Support to apply to university for those based in Lancaster & Morecambe:

Student Finance:

Degree level (undergraduate) study in the Uk costs £9.000 per year. Most courses are 3 years. People need to get student loans from the government’s Student Finance company to study at university, for tuition fees and for living costs.
Most refugees are eligible for student finance, if they do not already have a university degree. However, asylum seekers are not able to get a student loan. Some universities offer scholarships (payment of tuition fees and sometimes living costs) for asylum seekers, and some also offer these for refugees. To apply for this, you need to do research about the course you want to study and the university, and you have to write a good application. Most universities who offer these scholarships only offer 2 every year. The best source of information about asylum seeker and refugee scholarships is on the Star Network website. This is Student Action for Refugees, where a lot of useful information is available:
Here is a link to information about the asylum seekers’ bursary at the university of Liverpool: Asylum-Seekers-Bursary

Adult Education

Adults, aged 18 and over, can study in adult and further education colleges. They can take part time and full time courses. Entry level, Level 1 and level 2 courses (up to GCSE level) are usually free for asylum seekers and for people receiving universal credit. You can study and get qualifications in ESOL, English, maths, IT and many other subjects.
Asylum seekers need to be in the UK for 6 months after making their asylum claim, before they can join any public funded college courses.
If you receive, or need to claim Universal Credit, you will not be able to take a full time course in college; you need to choose a part time course.
Adult education full time and part time courses are available at Lancaster and Morecambe College:
And at Kendal college:
And at Preston College:

Book an appointment with Eleanor Denvir at Global Link to discuss your adult education application

Level 3 courses in 2021-22

From April 2021 until July 2022, the government has given colleges the ability to make some level 3 courses free for adults. Usually, level 3 full time courses cost around £4000 / year. It is a good time to apply for a level 3 course in September 2021.


Adult ESOL (English for Speakers of Other Languages) courses are part time courses in Further and Adult Education Colleges.
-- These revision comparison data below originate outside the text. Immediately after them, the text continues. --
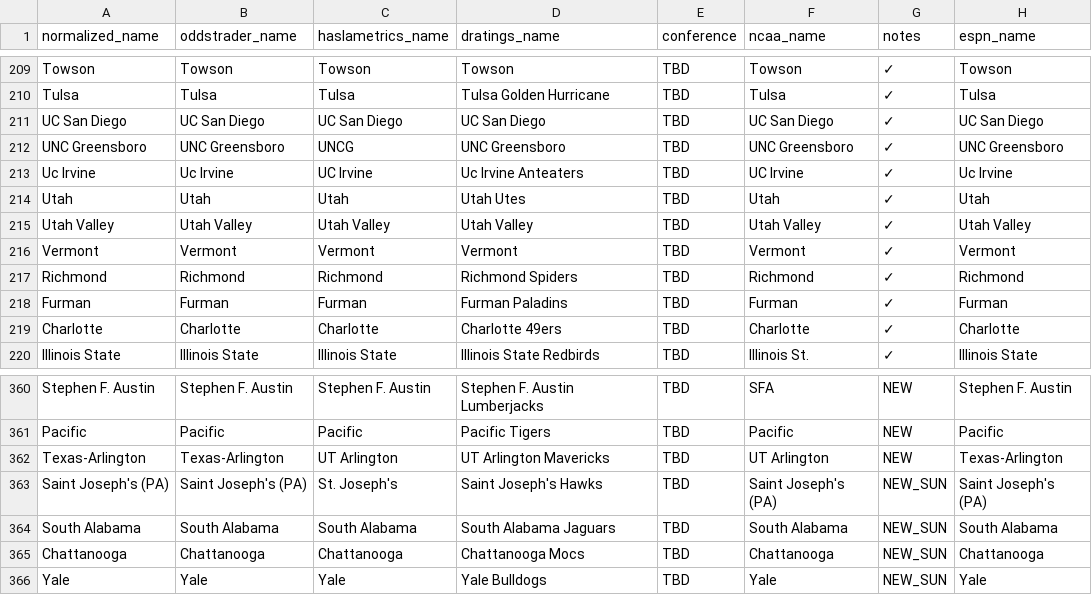
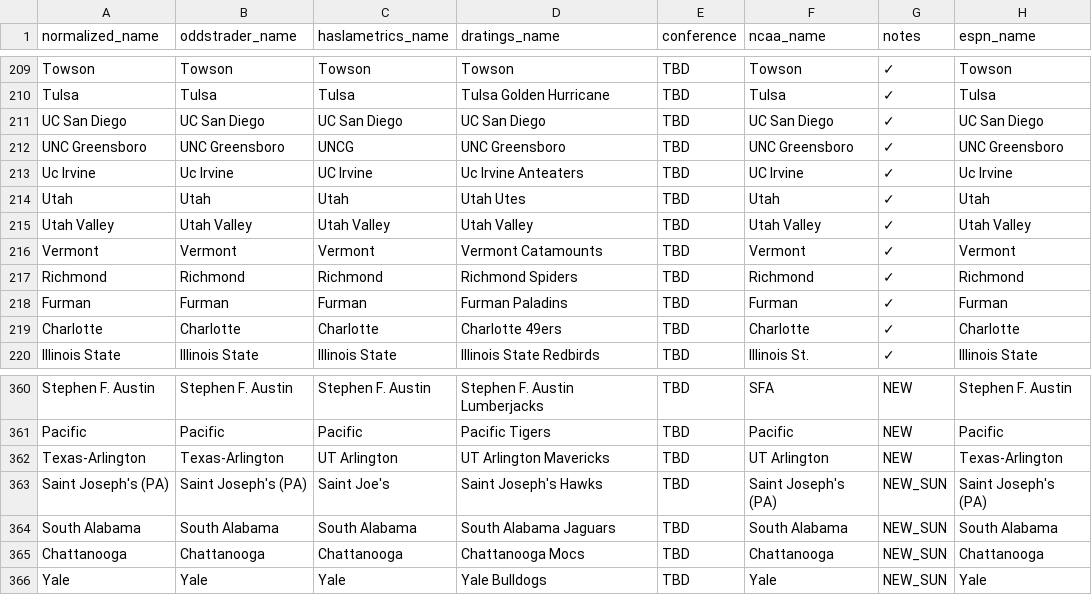
Before and after one commit to dpk1212/nhl-savant, a CSV file: public/basketball_teams.csv, drawn as a sheet; only a part is shown, gaps mark what is left out; the diff covers the shown part only.

Commit message:
FIX: Complete CSV mapping for all 28 games + Haslametrics lookup bug
- Fixed Haslametrics team lookup (was using normalized name instead of Haslametrics name)
- Added 13 D-Ratings mascot names (Princeton Tigers, New Hampshire Wildcats, Vermont Catamounts, etc.)
- Fixed 6 Haslametrics abbreviations (Saint Joe's, Coast. Carolina, PV A&M, etc.)
- Added 3 missing teams (Tennessee State, Charleston, UC Irvine)
- Fixed 4 incomplete teams (Florida Atlantic, North Texas, San Diego, San Jose State)
- Removed duplicate CSU Bakersfield entry

RESULT: 11 → 25 quality picks (128% increase)

```diff
--- a/public/basketball_teams.csv
+++ b/public/basketball_teams.csv
@@ -215,3 +215,3 @@ Utah,Utah,Utah,Utah Utes,TBD,Utah,✓,Utah
 Utah Valley,Utah Valley,Utah Valley,Utah Valley,TBD,Utah Valley,✓,Utah Valley
-Vermont,Vermont,Vermont,Vermont,TBD,Vermont,✓,Vermont
+Vermont,Vermont,Vermont,Vermont Catamounts,TBD,Vermont,✓,Vermont
 Richmond,Richmond,Richmond,Richmond Spiders,TBD,Richmond,✓,Richmond
@@ -362,3 +362,3 @@ Pacific,Pacific,Pacific,Pacific Tigers,TBD,Pacific,NEW,Pacific
 Texas-Arlington,Texas-Arlington,UT Arlington,UT Arlington Mavericks,TBD,UT Arlington,NEW,Texas-Arlington
-Saint Joseph's (PA),Saint Joseph's (PA),St. Joseph's,Saint Joseph's Hawks,TBD,Saint Joseph's (PA),NEW_SUN,Saint Joseph's (PA)
+Saint Joseph's (PA),Saint Joseph's (PA),Saint Joe's,Saint Joseph's Hawks,TBD,Saint Joseph's (PA),NEW_SUN,Saint Joseph's (PA)
 South Alabama,South Alabama,South Alabama,South Alabama Jaguars,TBD,South Alabama,NEW_SUN,South Alabama
```
Also changed, not shown: 22 edited cells elsewhere in this file, 1 other file.
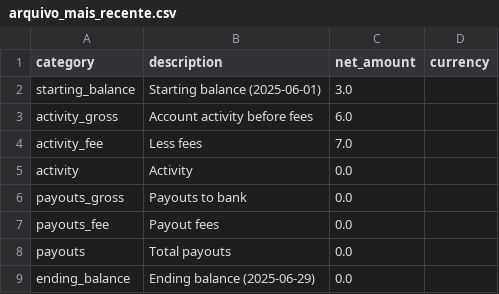
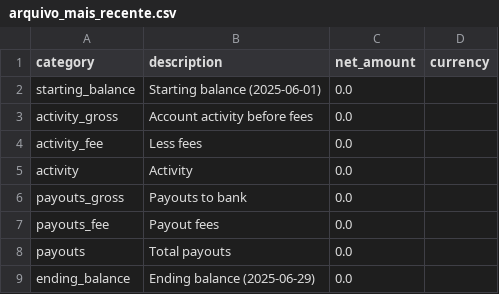
Before and after one commit to lefilcompany/saldo-creator, a CSV file: dados/arquivo_mais_recente.csv, drawn as a sheet.

```diff
--- a/dados/arquivo_mais_recente.csv
+++ b/dados/arquivo_mais_recente.csv
@@ -1,5 +1,5 @@
 category,description,net_amount,currency
-starting_balance,Starting balance (2025-06-01),3.0,
-activity_gross,Account activity before fees,6.0,
-activity_fee,Less fees,7.0,
+starting_balance,Starting balance (2025-06-01),0.0,
+activity_gross,Account activity before fees,0.0,
+activity_fee,Less fees,0.0,
 activity,Activity,0.0,
```
Also changed, not shown: 2 other files.
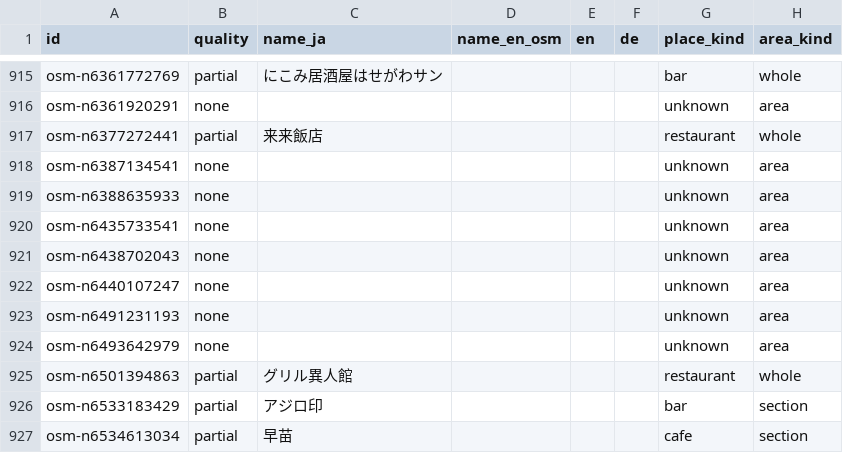
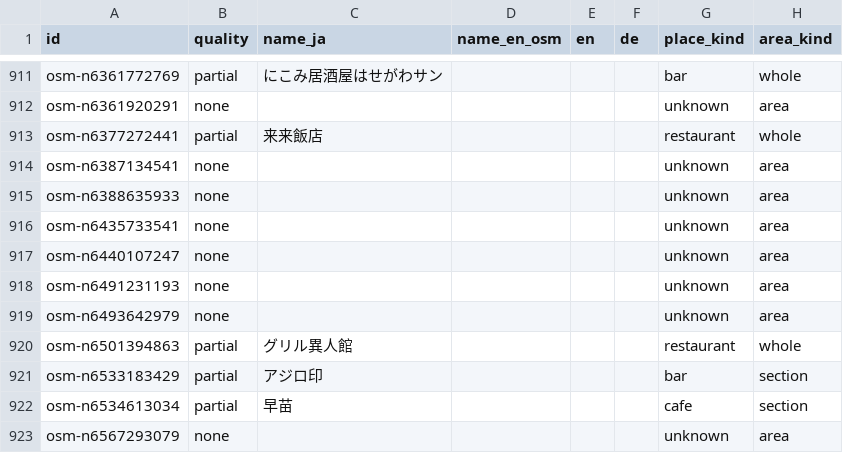
Before and after one commit to Shortzn/smokr, a CSV file: data/i18n/review.csv, drawn as a sheet; only a part is shown, gaps mark what is left out; the shorter side is filled out with more unchanged rows; the diff covers the shown part only.

```diff
--- a/data/i18n/review.csv
+++ b/data/i18n/review.csv
@@ -920,3 +916,2 @@ osm-n6388635933,none,,,,,unknown,area
 osm-n6435733541,none,,,,,unknown,area
-osm-n6438702043,none,,,,,unknown,area
 osm-n6440107247,none,,,,,unknown,area
```
Also changed, not shown: 6 removed rows elsewhere in this file, 10 other files.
If you are an asylum seeker, you have to be in the UK for 6 months after making your asylum claim, before you can join a public funded course.
For an ESOL assessment in Lancaster, please contact:
In Lancaster and Morecambe, ESOL classes are available at:
Lancaster and Morecambe College: email
Lancashire Adult Learning:
Volunteer led ESOL classes are available for asylum seekers and refugees, including asylum seekers who have been in the Uk for less than 6 months.
In Lancaster, these courses are available with City of Sanctuary:

Book an appointment with Eleanor Denvir at Global Link for your ESOL assessment